- Pilot House goes smoke-free (4/23/17)10
- Without city record, Marie Street residents on hook for thousands in sewer repairs (4/19/17)7
- Event includes the first public tour of 200-year-old Elmwood Manor (4/23/17)3
- BBB warns Jackson man's online business might not be legit (4/24/17)
- Few Southeast students face suspension, expulsion for sexual assaults, campus paper finds (4/25/17)3
- Man out on bond for alleged molestation of boys charged with abusing girl (4/18/17)
- Cape councilman Bob Fox to run for mayor (4/21/17)5
- Woman battered after smashing boyfriend's meth pipe against wall, police say (4/25/17)
- Deputy: Man kicked, broke uncle's ribs after yard-work dispute (4/19/17)
- Sikeston man charged in shooting death of Cape man (4/23/17)
Story sheds light on life in shadows
To the editor:
I am writing in regard to the Sept. 14 story about Graycen Beardslee and her genetic condition that required her to "live in the shadows" by Lindy Bavolek.
We met Graycen and her mom at Camp Sundown, a unique night-camp program free to families with children who can never be in daylight. Graycen is a delightful, normal young girl who, like all our XP (xeroderma pigmentosum) campers, only wants to fit in with her peers. This beautiful story is an excellent example of how well a school system, with the right caring parents and caring staff, is able to serve a special child in a ultraviolet-safe environment.

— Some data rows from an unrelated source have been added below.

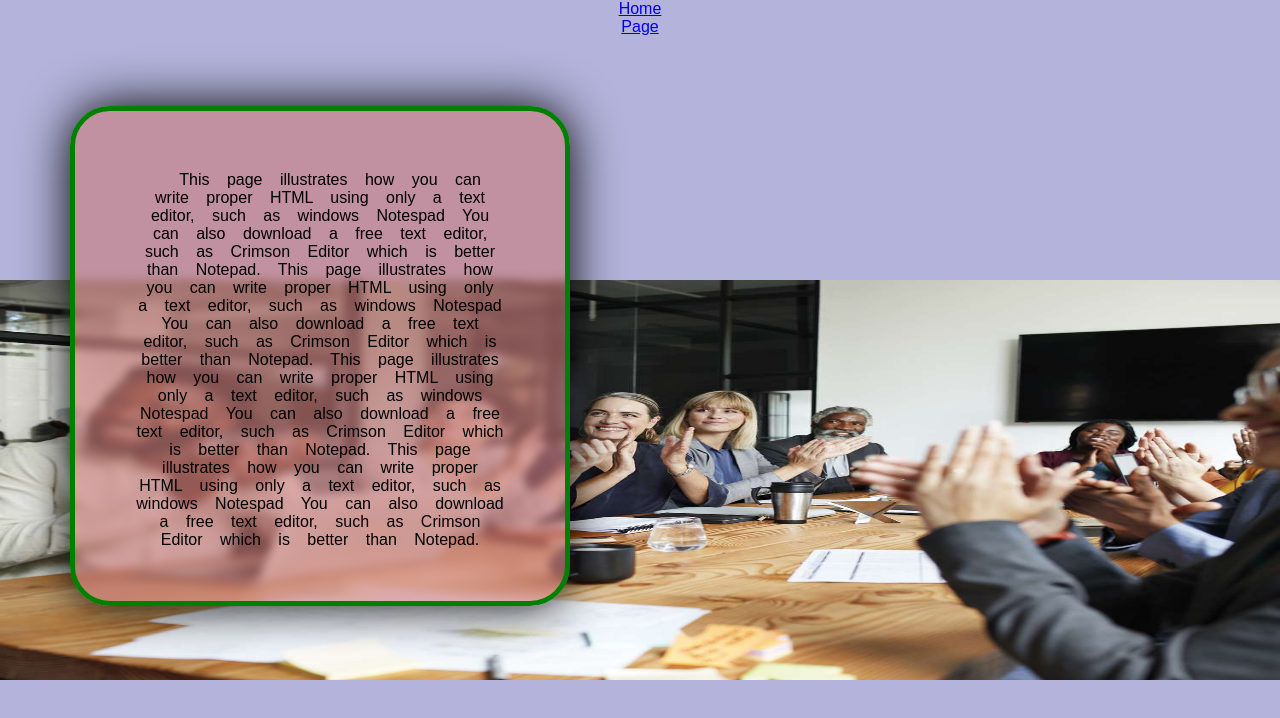
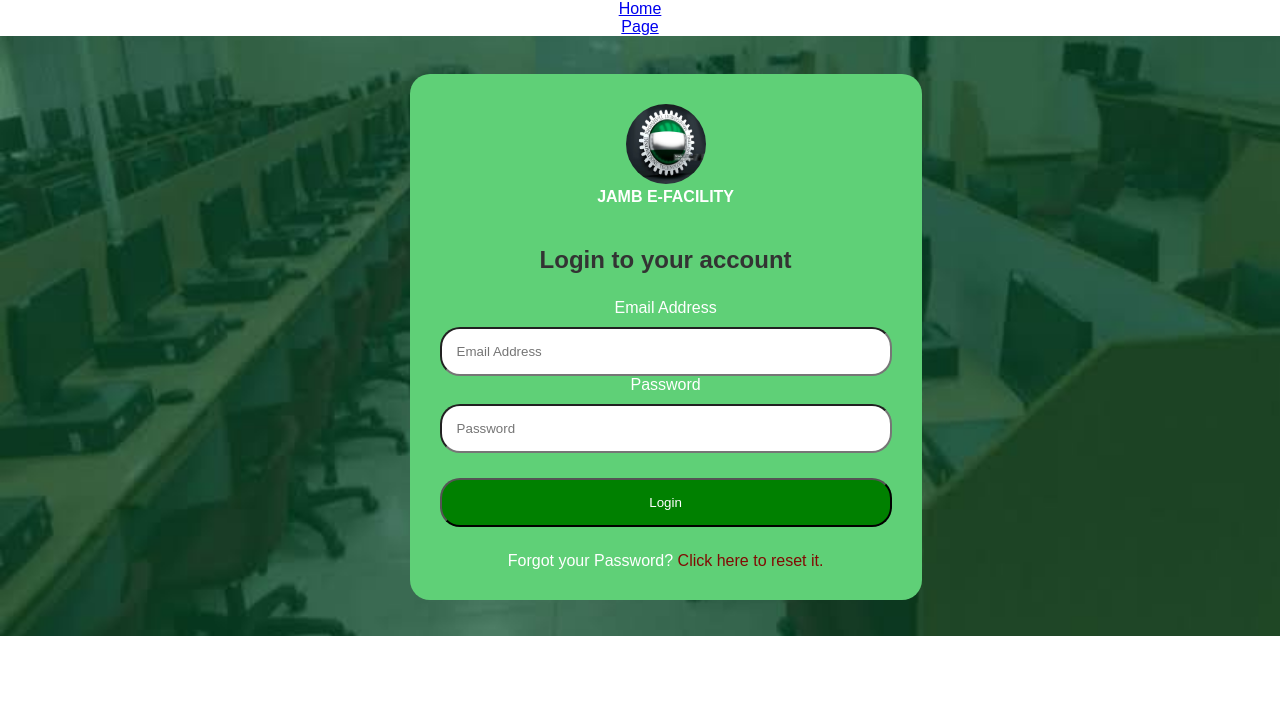
Before and after one commit to horlar223/css-class, a plain HTML site: page index.html in a window 1280 px wide. Drawn offline with Linux system fonts and the light colour scheme.

Commit message:
add login page

```diff
--- a/index.html
+++ b/index.html
@@ -1,13 +1,147 @@
+<!DOCTYPE html>
 <html>
-    <head>
-        <title> Naiga farm system </title>
-    </head>
+<head>
+    <title>Login Page</title>
     <link rel="stylesheet" href="style.css" type="text/css">
 
+<style>
+body{
+    background-color: white;
+    color: #fff;
+    margin: 0;
+    padding: 0;
+    box-sizing: border-box;
+}
 
-<body id="first">
+div#container {
+    display: flex;
+    background-color: #b8d3b3;
+}
 
-    <ul>
+div.background-image {
+    width: 100%;
+    height: 600px;
+    background-size: cover;
+    background-position: center;
+    animation: Forward 10s infinite;
+}
+
+div.background-image img {
+    display: none;
+}
+
+@keyframes Forward {
+    0% {
+        background-image: url("background.jpg");
+    }
+
+    50% {
+        background-image: url("background2.jpg");
+    }
+
+    100% {
+        background-image: url("background.jpg");
+    }
+}
+
+div#my-box {
+    width: 40%;
+    margin-left: 32%;
+    margin-top: 3%;
+    position: absolute;
+    padding: 30px;
+    background-color: rgb(95, 208, 119);
+    border-radius: 20px;
+}
+
+div.logo {
+    text-align: center;
+    margin-bottom: 40px;
+}
+
+div.logo img {
+    width: 80px;
+    height: 80px;
+    border-radius: 50%;
+}
+
+div#my-box h2 {
+    margin-bottom: 25px;
+    color: #333;
+}
+
+form input {
+    width: 100%;
+    padding: 15px;
+    margin-top: 10px;
+    border-radius: 20px;
+}
+
+form button {
+    width: 100%;
+    padding: 15px;
+    margin-top: 25px;
+    background-color: green;
+    color: white;
+    border-radius: 20px;
+}
+
+form p {
+    text-align: center;
+    margin-top: 25px;
+}
+
+form a {
+    color: #810b04;
+    text-decoration: none;
+}
+</style>
+</head>
+
+<body>
+
+<ul>
+     <li><a href="index.html">Home</a></li>
+     <li><a href="page.html">Page</a></li>
+</ul>
+
+    <div id="container">
+
+        <div class="background-image">
+            <img src="background.jpg" alt="Background Image">
+        </div>
+
+        <div id="my-box">
+
+            <div class="logo">
+                <img src="logo.webp" alt="Logo">
+                <h4>JAMB E-FACILITY</h4>
+            </div>
+
+            <h2>Login to your account</h2>
+
+            <form>
+
+                <label>Email Address</label>
+                <input type="email" placeholder="Email Address">
+
+                <label>Password</label>
+                <input type="password" placeholder="Password">
+
+                <button type="submit">Login</button>
+
+                <p>Forgot your Password?
+                    <a href="#">Click here to reset it.</a>
+                </p>
+
+            </form>
+
+        </div>
+
+    </div>
+
+
+    <!-- <ul>
      <li><a href="index.html"></i>Home</a></li>
      <li><a href="page.html"> Page</a></li>
     </ul>
@@ -15,7 +149,7 @@
     <p id="p1"> This page illustrates how you can write proper HTML using only a text editor, such as windows Notespad You can also download a free text editor, such as Crimson Editor which is better than Notepad.
       This page illustrates how you can write proper HTML using only a text editor, such as windows Notespad You can also download a free text editor, such as Crimson Editor which is better than Notepad. This page illustrates how you can write proper HTML using only a text editor, such as windows Notespad You can also download a free text editor, such as Crimson Editor which is better than Notepad.
       This page illustrates how you can write proper HTML using only a text editor, such as windows Notespad You can also download a free text editor, such as Crimson Editor which is better than Notepad.
-    </p>
+    </p> -->
 
 
 </body>
```
Also changed, not shown: background.jpg (added), background2.jpg (added), logo.webp (added).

Congratulations to Graycen, her family and the school for making the environment possible for her, and congratulations to you as a valuable news source for raising awareness about such a rare condition.
CAREN MAHAR, Executive Director, XP Society, Craryville, N.Y.